double[] curve_two = TwoDCurveComparator.fileToPrimitiveDoubleArray(curveFilePathTwo);

final double sim = DTW.dpDTW2ColDoubleCost(curve_two, curve_two, isim, iww);

curve_one = null;

curve_two = null;

return sim;

}

Here is how one can compare two curves using squared euclidian similarity (SquaredEquclideanSim.java), where the first two arguments are the arrays of doubles with self-explanatory names.

double cdf44_dtw_se = DTW.dpDTW2ColDoubleCost(ex_4_4_512_no_noise_p34, ex_4_4_512_with_noise_cdf44_s5_p34,

new SquaredEuclideanSim(), DTW.MaxWW);

double hwt_dtw_se = DTW.dpDTW2ColDoubleCost(ex_4_4_512_no_noise_p34, ex_4_4_512_with_noise_hwt_s5_p34,

new SquaredEuclideanSim(), DTW.MaxWW);

Below are some signal graphs.

public static double compareTwoDCurve(double[] curve_one, double[] curve_two, IDTWSimilarity isim, IWarpingWindow iww) {

return DTW.dpDTW2ColDoubleCost(curve_one, curve_two, isim, iww);

}

public static double compareTwoDCurve(String curveFilePathOne, String curveFilePathTwo, IDTWSimilarity isim, IWarpingWindow iww) {

double[] curve_one = TwoDCurveComparator.fileToPrimitiveDoubleArray(curveFilePathOne);

double[] curve_two = TwoDCurveComparator.fileToPrimitiveDoubleArray(curveFilePathTwo);

final double sim = DTW.dpDTW2ColDoubleCost(curve_two, curve_two, isim, iww);

curve_one = null;

curve_two = null;

return sim;

}

Here is how one can compare two curves using squared euclidian similarity (SquaredEquclideanSim.java), where the first two arguments are the arrays of doubles with self-explanatory names.

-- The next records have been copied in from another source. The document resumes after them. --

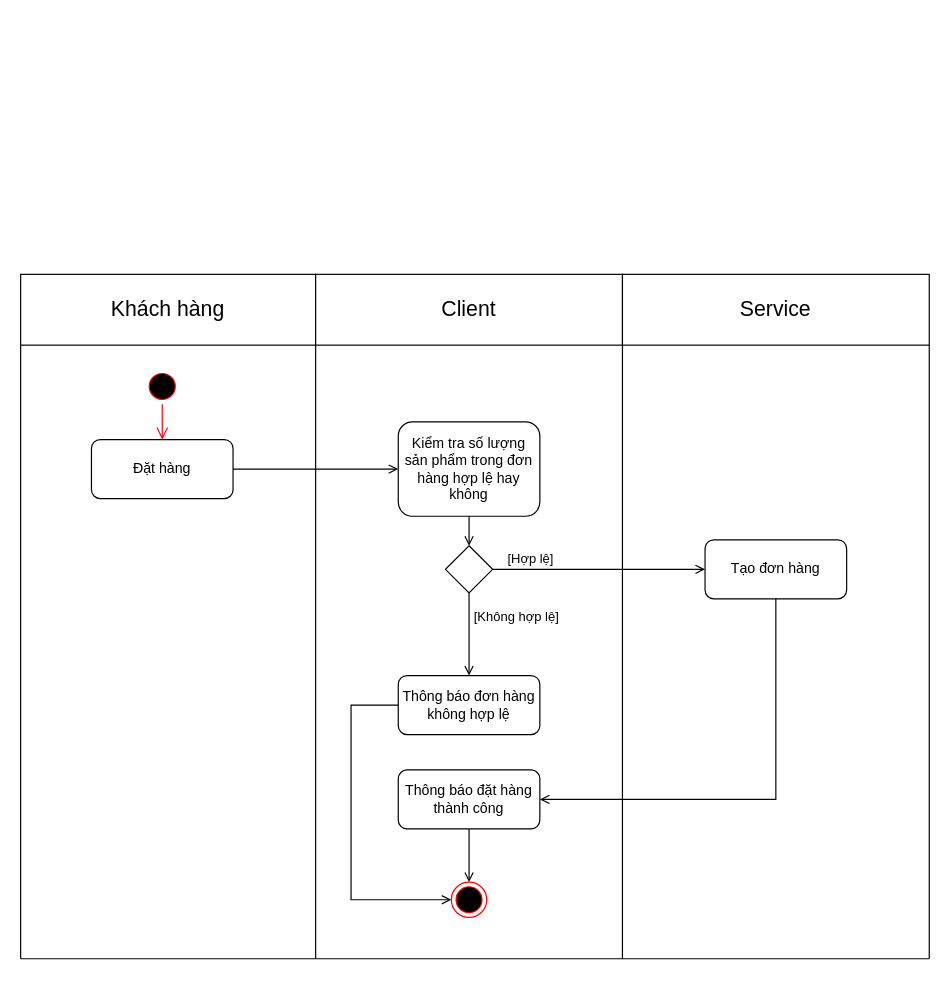
Before: page "Activity Diagram (Đặt hàng)" (4 of 12) of document/diagram/PBL03.drawio in BlenDMinh/PBL03, a draw.io diagram. Source tidied: cells renumbered, new cells numbered last; positions are measured from the earlier drawing's top-left corner, leaving out a move shared by most shapes. Both pictures are drawn from the tidied source at 118%, with x=0, y=0 at pixel (20, 274).
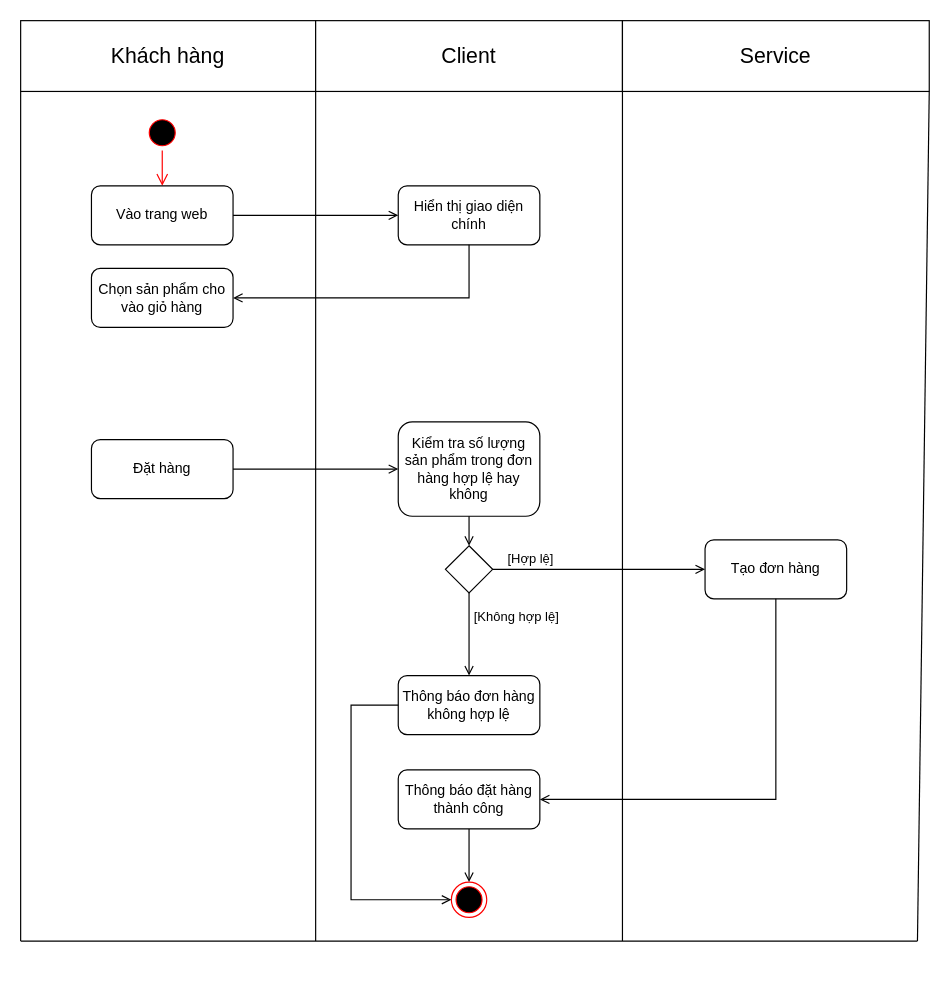
Above is the later version.

Unchanged cells that the change refers to:
```xml
<mxCell id="4" value="Đặt hàng" style="rounded=1;whiteSpace=wrap;html=1;" parent="1" vertex="1">
  <mxGeometry x="60" y="140" width="120" height="50" as="geometry" />
</mxCell>
```

What changed in the source:
```diff
@@
     <mxCell id="2" style="ellipse;html=1;shape=startState;fillColor=#000000;strokeColor=#ff0000;" parent="1" vertex="1">
-      <mxGeometry x="105" y="80" width="30" height="30" as="geometry" />
+      <mxGeometry x="105" y="-135" width="30" height="30" as="geometry" />
     </mxCell>
-    <mxCell id="3" style="edgeStyle=orthogonalEdgeStyle;html=1;verticalAlign=bottom;endArrow=open;endSize=8;strokeColor=#ff0000;rounded=0;entryX=0.5;entryY=0;entryDx=0;entryDy=0;" parent="1" edge="1" source="2" target="4">
+    <mxCell id="3" style="edgeStyle=orthogonalEdgeStyle;html=1;verticalAlign=bottom;endArrow=open;endSize=8;strokeColor=#ff0000;rounded=0;entryX=0.5;entryY=0;entryDx=0;entryDy=0;" parent="1" edge="1" source="2" target="27">
       <mxGeometry relative="1" as="geometry" />
     </mxCell>
@@
     <mxCell id="5" value="&lt;font style=&quot;font-size: 18px;&quot;&gt;Khách hàng&lt;/font&gt;" style="rounded=0;whiteSpace=wrap;html=1;" parent="1" vertex="1">
-      <mxGeometry width="250" height="60" as="geometry" />
+      <mxGeometry y="-215" width="250" height="60" as="geometry" />
     </mxCell>
     <mxCell id="6" value="&lt;font style=&quot;font-size: 18px;&quot;&gt;Client&lt;/font&gt;" style="rounded=0;whiteSpace=wrap;html=1;" parent="1" vertex="1">
-      <mxGeometry x="250" width="260" height="60" as="geometry" />
+      <mxGeometry x="250" y="-215" width="260" height="60" as="geometry" />
     </mxCell>
     <mxCell id="7" value="&lt;font style=&quot;font-size: 18px;&quot;&gt;Service&lt;/font&gt;" style="rounded=0;whiteSpace=wrap;html=1;" parent="1" vertex="1">
-      <mxGeometry x="510" width="260" height="60" as="geometry" />
+      <mxGeometry x="510" y="-215" width="260" height="60" as="geometry" />
     </mxCell>
@@
     <mxCell id="12" style="endArrow=none;html=1;rounded=0;entryX=0;entryY=1;entryDx=0;entryDy=0;" parent="1" edge="1" target="5">
       <mxGeometry relative="1" as="geometry">
-        <mxPoint y="580" as="sourcePoint" />
+        <mxPoint y="565" as="sourcePoint" />
       </mxGeometry>
     </mxCell>
     <mxCell id="13" style="endArrow=none;html=1;rounded=0;entryX=1;entryY=1;entryDx=0;entryDy=0;" parent="1" edge="1" target="5">
       <mxGeometry relative="1" as="geometry">
-        <mxPoint x="250" y="580" as="sourcePoint" />
+        <mxPoint x="250" y="565" as="sourcePoint" />
       </mxGeometry>
     </mxCell>
     <mxCell id="14" style="endArrow=none;html=1;rounded=0;entryX=1;entryY=1;entryDx=0;entryDy=0;" parent="1" edge="1" target="6">
       <mxGeometry relative="1" as="geometry">
-        <mxPoint x="510" y="580" as="sourcePoint" />
+        <mxPoint x="510" y="565" as="sourcePoint" />
       </mxGeometry>
     </mxCell>
     <mxCell id="15" style="endArrow=none;html=1;rounded=0;entryX=1;entryY=1;entryDx=0;entryDy=0;" parent="1" edge="1" target="7">
       <mxGeometry relative="1" as="geometry">
-        <mxPoint x="770" y="580" as="sourcePoint" />
+        <mxPoint x="760" y="565" as="sourcePoint" />
       </mxGeometry>
     </mxCell>
     <mxCell id="16" style="endArrow=none;html=1;rounded=0;" parent="1" edge="1">
       <mxGeometry relative="1" as="geometry">
-        <mxPoint y="580" as="sourcePoint" />
-        <mxPoint x="770" y="580" as="targetPoint" />
+        <mxPoint y="565" as="sourcePoint" />
+        <mxPoint x="760" y="565" as="targetPoint" />
       </mxGeometry>
     </mxCell>
@@
+    <mxCell id="27" value="Vào trang web" style="rounded=1;whiteSpace=wrap;html=1;" parent="1" vertex="1">
+      <mxGeometry x="60" y="-75" width="120" height="50" as="geometry" />
+    </mxCell>
+    <mxCell id="28" value="Hiển thị giao diện chính" style="rounded=1;whiteSpace=wrap;html=1;" parent="1" vertex="1">
+      <mxGeometry x="320" y="-75" width="120" height="50" as="geometry" />
+    </mxCell>
+    <mxCell id="29" style="endArrow=open;html=1;rounded=0;exitX=1;exitY=0.5;exitDx=0;exitDy=0;entryX=0;entryY=0.5;entryDx=0;entryDy=0;endFill=0;" parent="1" edge="1" source="27" target="28">
+      <mxGeometry relative="1" as="geometry" />
+    </mxCell>
+    <mxCell id="30" style="endArrow=open;html=1;rounded=0;exitX=0.5;exitY=1;exitDx=0;exitDy=0;endFill=0;entryX=1;entryY=0.5;entryDx=0;entryDy=0;edgeStyle=orthogonalEdgeStyle;" parent="1" edge="1" source="28" target="31">
+      <mxGeometry relative="1" as="geometry" />
+    </mxCell>
+    <mxCell id="31" value="Chọn sản phẩm cho vào giỏ hàng" style="rounded=1;whiteSpace=wrap;html=1;" parent="1" vertex="1">
+      <mxGeometry x="60" y="-5" width="120" height="50" as="geometry" />
+    </mxCell>
```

double cdf44_dtw_se = DTW.dpDTW2ColDoubleCost(ex_4_4_512_no_noise_p34, ex_4_4_512_with_noise_cdf44_s5_p34,

new SquaredEuclideanSim(), DTW.MaxWW);

double hwt_dtw_se = DTW.dpDTW2ColDoubleCost(ex_4_4_512_no_noise_p34, ex_4_4_512_with_noise_hwt_s5_p34,

new SquaredEuclideanSim(), DTW.MaxWW);

**Some Graphs**Below are some signal graphs.

**Figures 1**and**2**give the original and noisy signals, respectively.**Figures 3**-**6**show various reconstructions.Figure 1. Signal from ex. 4.4., p. 34 |

Figure 2. Signal from ex. 4.4, p. 34, with a noise spike added at 0.4 |

Figure 3. CDF44 reconstruction from S8 |

Figure 4. HWT reconstruction from S8 |

Figure 5. CDF44 reconstruction from S6 |

Figure 6. HWT signal reconstruction from S6. |

**Tests**
The
class TwoDCurveComparator.java has the following methods that measure
the quality of noise removal with difference numbers of scales from the
signal in Ex. 4.4 on p. 34: test_ex_4_4_p34_s8(), test_ex_4_4_p34_s7(),
test_ex_4_4_p34_s6(), and test_ex_4_4_p34_s5(). These methods display
the values of various similarity metrics between the original and
reconstructed signals. Below are some DWT values between the original and reconstructed signals. In the notation below, CDF(4, 4) or HWT denote the DWT, S8, S7, and S6 denote the scalar values at a specific scale, the number to the right side of the equality sign is the value of the DTW between the reconstructed signal and the signal in

**Fig. 2**.
CDF(4, 4), S8 == 3.9685421518395367

HWT, S8 == 7.684719899677848

CDF(4, 4), S7 == 1.688302564009318

HWT, S7 == 3.4639739360892845

CDF(4, 4), S6 == 1.7377716142440158

HWT, S6 == 2.0367401581624174